If ever the question of true selfless love in this world is raised, then the relationship between a mother and her child is the best answer to it. No doubt, every mother will go to any length to make sure she provides the best for her baby and ensure that her baby is happy and healthy.
There is ever rarely such a thing as a mean mother, mean father or ill meaning parents for that matter.
Yet, when we enter this beautiful world of being parents, just like in your corporate or social circle, we are not spared of criticism. People are quick to notice the dirty diaper on your two year old, but conveniently overlook the dark circles under your eyes. They are quick to notice the second chocolate your child eats, despite the fact that he/she had just been fed a full nutritious meal. Well, we all get chocolate cravings and children are no different.
And so, while in the real world we have the Moral Police, I call these well wishers our very own Mommy Police. The prime objective of the Mommy Police is to put you on this major guilt trip of how you could improve your parenting skills. In her frame of reference, you are never doing your best.
We are all familiar with this kind of Mommy Policing, but very rarely do we say anything against it. So here is a list of instances where the Mommy Police say all these mean things and what the voice in our head would like to say:
“Why are you giving her the bottle? Breast milk is best for her.”
“I don’t think there is any mother in this world who doesn’t know that. But thank you anyway. Now shall I continue feeding my baby the best way I know how?”
“You should not give her the pacifier, she will get crooked teeth.”
“Had you been in my place, trying to pacify my little one since the past 2 hours, you would have done the same. My baby is at peace, isn’t that more important?”
“Oh, she is 15 months old, and still not walking?”
“Aren’t you glad to see him in my arms a bit longer? Besides I have yet to come across a 2 year old not walking. And when he does start walking, I will be sure to send him to your place then.”
“Why is she so thin, don’t you feed her?”
“Actually I don’t feed my child. In fact, I eat her and my husband’s share of food too.”
“Aren’t you going to have another one? You must have another one”
“Of course I will have one more ice-cream. Oh sorry, you meant the baby? Why don’t YOU have another one, instead of me?”
“He is two now, you should get him off the diaper.”
“Ever notice the bags under my eyes? Okay, then you don’t have the right to notice the bags under his pants too.”
“Why are you feeding Maggi to her? I am a working mother yet I make fresh meals.”
“Can I send her to your place to eat then? Honestly, this one time in months that I give her Maggi and you happen to come visit me. Where were you when she was eating daal, sabzi, roti, chawal all these days?”
“You still feed her? She is old enough to eat on her own.”
“Again, can I send her to your place to eat then? I like feeding her sometimes, even though she is old enough to eat on her own.
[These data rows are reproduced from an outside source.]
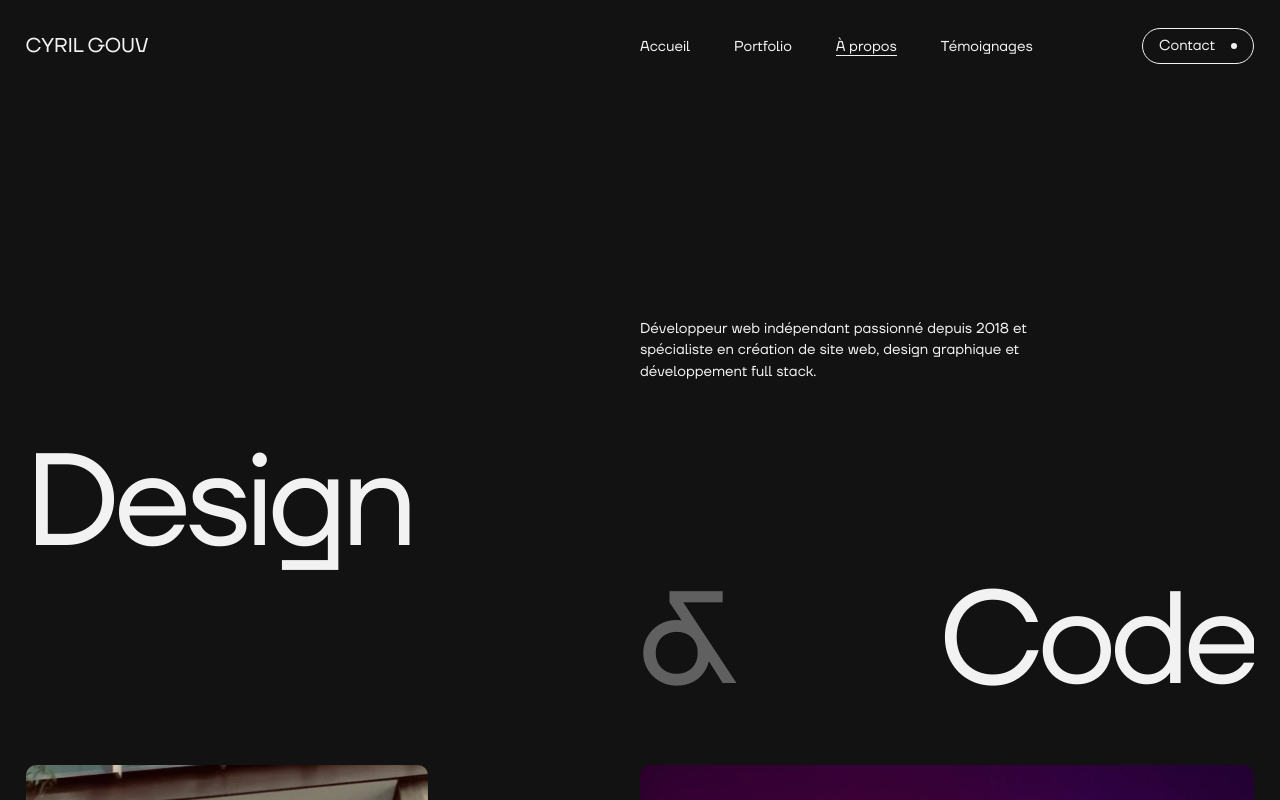
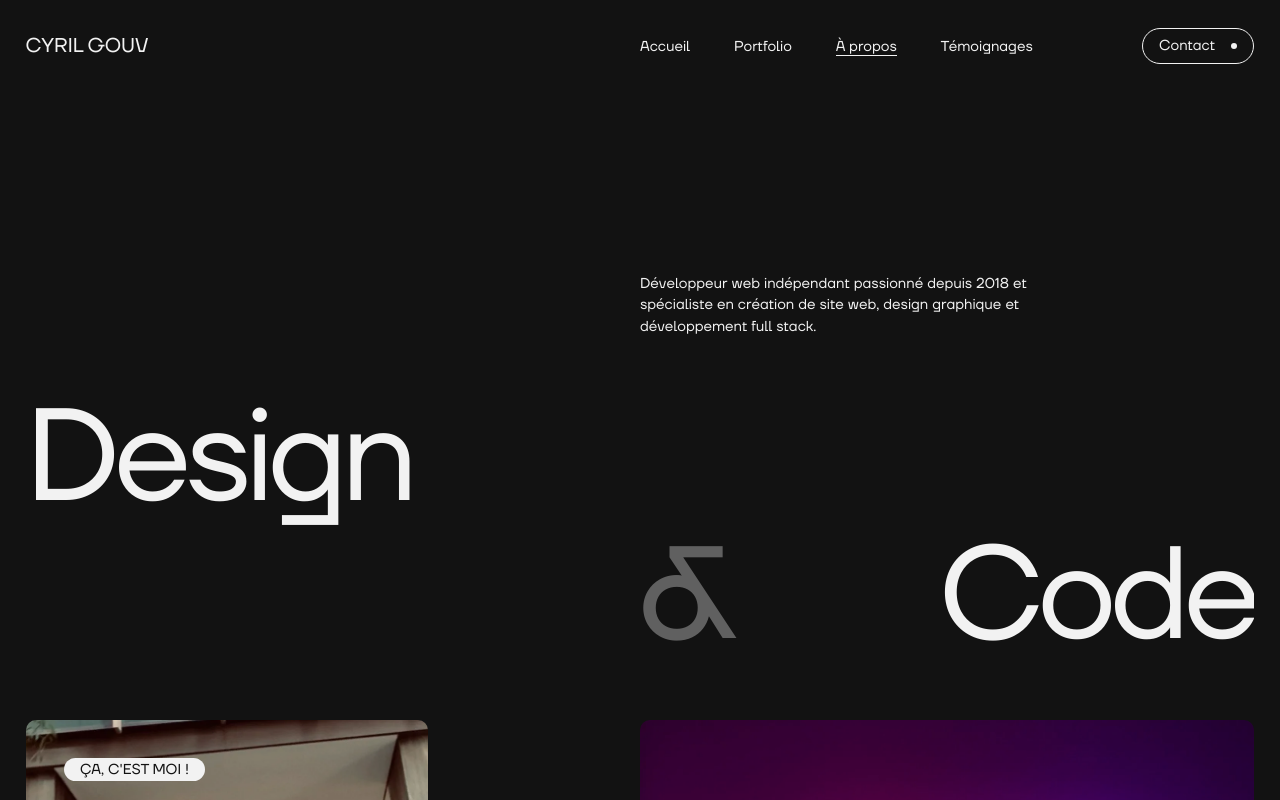
Before and after one commit to CyrilGouv/next-folio, a Next.js app: page /a-propos in a window 1280 px wide. Shown: the top 800 px of the page. Built offline with nearby package versions, Linux system fonts and the light colour scheme.

Commit message:
fixed cover isue

```diff
--- a/components/Blocks/Cover/CoverParallax.module.scss
+++ b/components/Blocks/Cover/CoverParallax.module.scss
@@ -92,6 +92,7 @@
 @media (min-width: 400px) {
     .cover {
 
+        &__line {
             &:first-of-type {
                 top: -236vw;
              }
@@ -102,6 +103,7 @@
 
              &:last-of-type {
                 top: -236vw;
+             }
         }
 
     }
--- a/components/Blocks/Hero/Hero.module.scss
+++ b/components/Blocks/Hero/Hero.module.scss
@@ -30,12 +30,36 @@
 
 
 
+
 /*
 //==========================================================
 //  Responsive =>  > 640px
 //==========================================================
 */
 @media (min-width: 640px) {
+    .hero {
+        min-height: 680px;
+
+        &__full {
+            .hero__wrapper {
+                min-height: 680px;
+            }
+        }
+
+        &__wrapper {
+            min-height: 680px;
+        }
+    }
+}
+
+
+
+/*
+//==========================================================
+//  Responsive =>  > 1600px
+//==========================================================
+*/
+@media (min-width: 1600px) {
     .hero {
         min-height: 765px;
 
--- a/components/Blocks/Hero/HeroProject.module.scss
+++ b/components/Blocks/Hero/HeroProject.module.scss
@@ -27,13 +27,34 @@
 }
 
 
-
 /*
 //==========================================================
 //  Responsive =>  > 640px
 //==========================================================
 */
 @media (min-width: 640px) {
+    .hero {
+        min-height: 680px;
+
+        &__full {
+            .hero__wrapper {
+                min-height: 680px;
+            }
+        }
+
+        &__wrapper {
+            min-height: 680px;
+        }
+    }
+}
+
+
+/*
+//==========================================================
+//  Responsive =>  > 1600px
+//==========================================================
+*/
+@media (min-width: 1600px) {
     .hero {
         min-height: 765px;
 
```
Lines whose indentation alone changed are shown as unchanged.
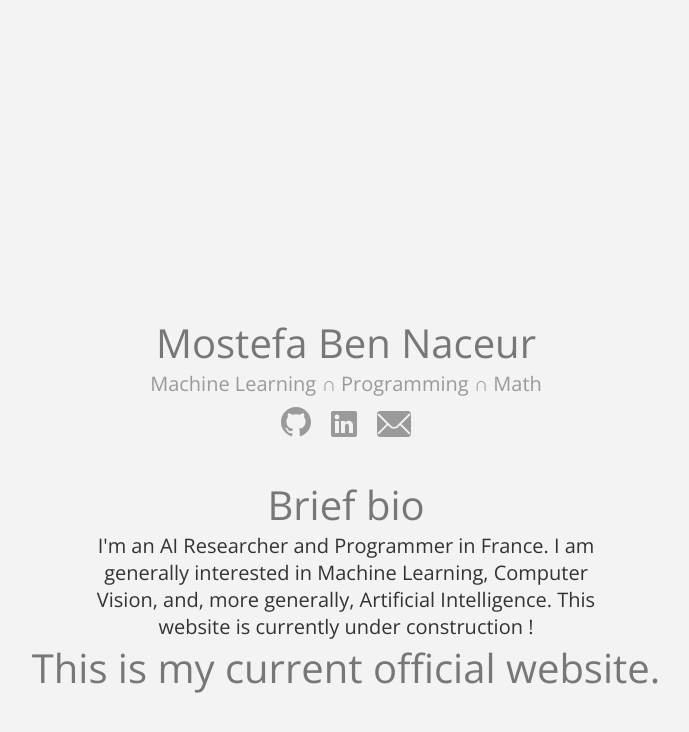
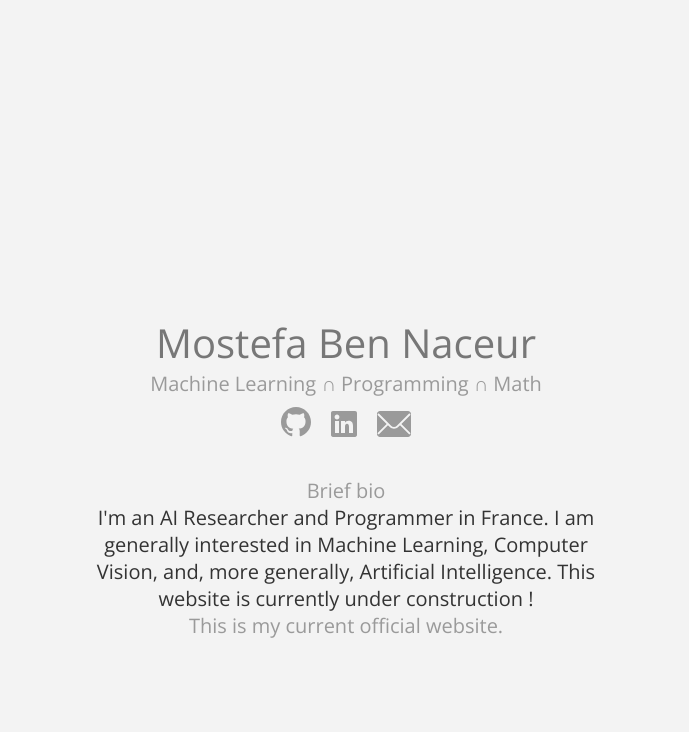
Before and after one commit to MostefaBen/MostefaBen.github.io, a Jekyll site: the page built from index.html, in a window 1280 px wide. Shown: the top 732 px of the page, without its empty margins (294-983 px from the left). Built offline with Jekyll 4.4.1, drawn with Linux system fonts in a browser that asks for light colours.

Commit message:
Main page update

```diff
--- a/index.html
+++ b/index.html
@@ -33,22 +33,19 @@
           <object type="image/svg+xml" data="assets/img/linkedin.svg" id="linkedin"></object>
         </a>
 
-		<!-- <a class="svg" href="https://twitter.com/apaszke">
-          <object type="image/svg+xml" data="assets/img/twitter.svg" id="twitter"></object>
-        </a>
-		-->
-
         <a class="svg" href="mailto:bennaceurmostefa@gmail.com">
           <object type="image/svg+xml" data="assets/img/envelope.svg" id="mail"></object>
         </a>
       </div>
       <div class="under-construction">
-	    <h1> Brief bio </h1>
+	    <h2> Brief bio </h2>
 
-		<h2 class="blog-msg"><a href="/posts.html">I'm an AI Researcher and Programmer in France. I am generally interested in Machine Learning, Computer Vision, and, more generally, Artificial Intelligence.
+		<h2 class="blog-msg">
+		I'm an AI Researcher and Programmer in France. I am generally interested in Machine Learning, Computer Vision, and, more generally, Artificial Intelligence.
 		This website is currently under construction !</a></h2>
 
-		<h1> This is my current official website. </h1>
+		<h2> </h2>
+		<h2> This is my current official website. </h2>
 
       </div>
     </div>
```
Got it?”
And you know the list can continue. But we need to realise that such comments don’t necessarily help. In fact they do just the opposite. In today’s world, it is increasingly challenging to raise children, especially with nuclear families, ever increasing influence of media and above all hypocrisy and bigotry.
So here is a humble request to all the Mommy Police out there, can we help each other in this journey rather than pulling each other down?
Can we stop passing mean rude comments about how we dress our children, what we feed them, whether we enrol them in extracurricular activities or not, whether we let them watch TV or not and so on?
And can we rather, appreciate each other for doing the best we can for our little ones and enjoy this journey of parenthood?